Third thing is bad compatibility issues that plague also old PC releases. It takes time and patience to set up old Ms-Dos game to run on modern gaming system through DosBox (Ms-Dos emulator). All games don't even work so you never know. You might get the game to work instantly with old pc but then again it may not work directly either. That may lesser demand for PC games in the market. Now that websites like Good Old Games even sell digital downloads for old games which came DosBox pre-customized on them so they work instantly, buying old PC games as physical release makes just bit less sense than before. Some do collect them but numbers are not many.

Consider your options, Ebay is not the only one!

Indeed. Ebay is an easy place to buy and sell overseas but remember that PayPal takes it's share of every transaction and buying overseas always brings higher bill on postage cost. Those two issues combined might take big share of your profits. Since buyer is always the one these days paying postage you may want to consider buying from a local online auction house or a flea market (which may well be best place for your discoveries!).

On the other hand you may want to sell somewhere else than Ebay to avoid PayPal cutting their (small) share. Direct transaction from bank to bank account within the same country doesn't cost anything at least in here Finland. And not every auction house take any profit themselves. In best case you get to keep every penny of that amount you sell the game with.

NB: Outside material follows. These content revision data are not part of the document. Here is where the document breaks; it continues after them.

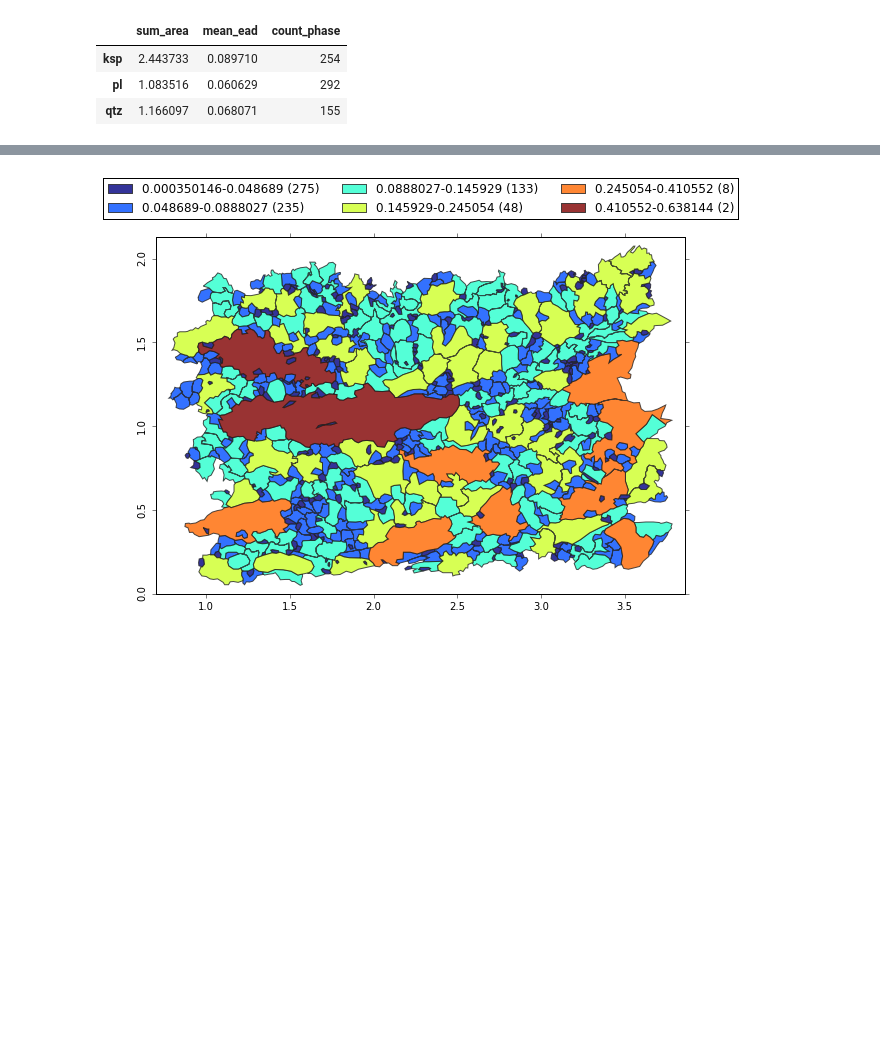
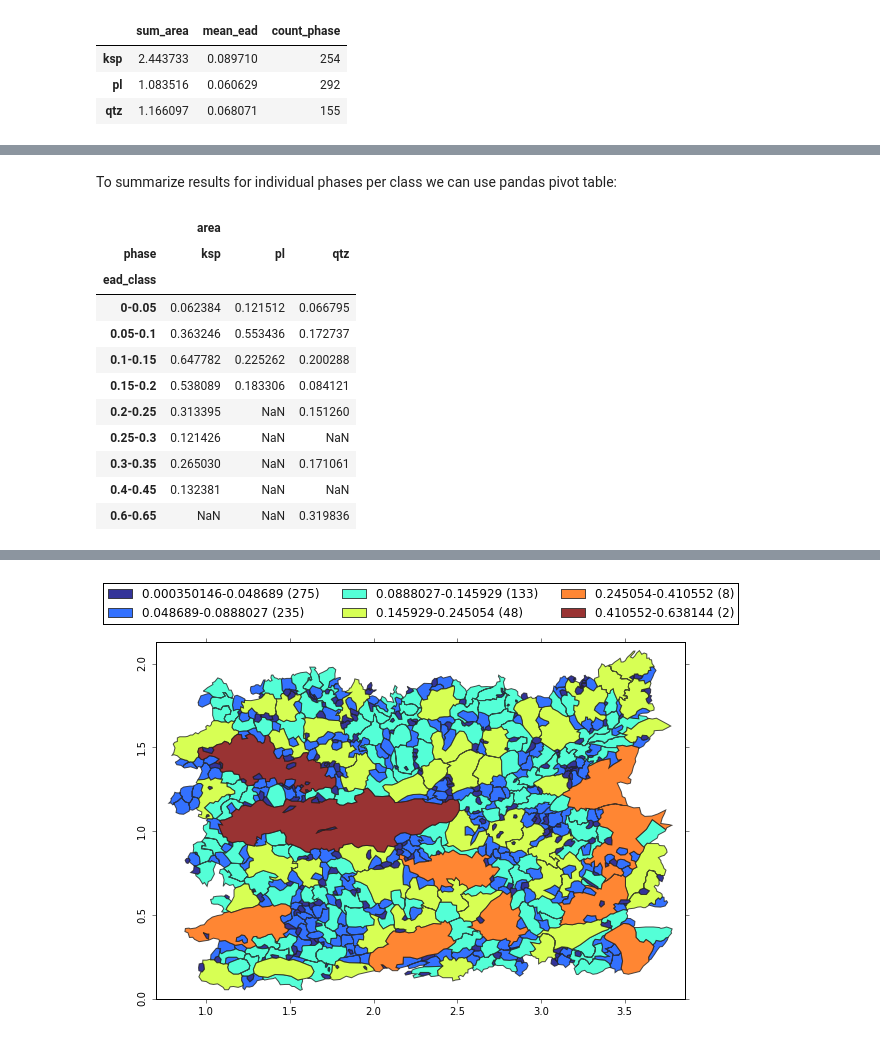
Before and after one commit to ondrolexa/polylx, a Jupyter notebook: polylx_tutorial.ipynb, the cells around one changed output, grey strips where cells are left out. Drawn from its saved outputs; the diff is of its cells as text; code cells hidden in the pictures; blank space fills up the shorter version.

```diff
--- a/polylx_tutorial.ipynb
+++ b/polylx_tutorial.ipynb
@@ -82,0 +133,17 @@ g['qtz'].plot()
+# %% [markdown]
+To summarize results for individual phases per class we can use pandas pivot table:
+# %%
+pd.pivot_table(df,index=['ead_class'], columns=['phase'], aggfunc=np.sum)
+# %% [output]
+|  | area |  |  |
+| phase | ksp | pl | qtz |
+| ead_class |  |  |  |
+| 0-0.05 | 0.062384 | 0.121512 | 0.066795 |
+| 0.05-0.1 | 0.363246 | 0.553436 | 0.172737 |
+| 0.1-0.15 | 0.647782 | 0.225262 | 0.200288 |
+| 0.15-0.2 | 0.538089 | 0.183306 | 0.084121 |
+| 0.2-0.25 | 0.313395 | NaN | 0.151260 |
+| 0.25-0.3 | 0.121426 | NaN | NaN |
+| 0.3-0.35 | 0.265030 | NaN | 0.171061 |
+| 0.4-0.45 | 0.132381 | NaN | NaN |
+| 0.6-0.65 | NaN | NaN | 0.319836 |
```
Also changed, not shown: parts of 15 cells of this notebook, 1 other file.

If you live in somewhere else than for example large countries like United Kingdom, United States or Germany where Ebay is a big thing, compare Ebay prices to your local auction houses selling prices. I for example have noticed that old Nintendo games do sell quite a bit lower price in Ebay than what people pay for them in local online auction house. The difference is even bigger than the extra postage amount I would have to pay to bid on overseas at Ebay compared locally. So it's more profitable to buy from Ebay and then sell on local auction house than sell on Ebay (but smaller markets mean longer time to find buyer on the flipside of the coin). Consider your options!

Don't buy one (unless item is moderately valuable) at a time but many

If we forget Ebay for a while (sure you can do the same there but postage cost will be huge!), one of your best bets at least on the part of those not-so-rare games which you need to sell a ton is to bargain for so called game-lots. You will save money on postage if you find them a short trip away from your home door and meet the seller face-to-face instead of paying big postage cost on huge package at Ebay (it can still be profitable if the lot has few treasures among). Say for example that you find a lot with 40 games for $80. Even if they are quite cheap ones and you should sell them for $2 for each (+ gasoline cost which is not much per game if short distance) - you're pretty sure to make at least dollar or two profit on each game while good amount might still sell $5+ and few treasures if included - much more. Seek for a cheap game-lots with couple of rares!

Examples of games to keep on eye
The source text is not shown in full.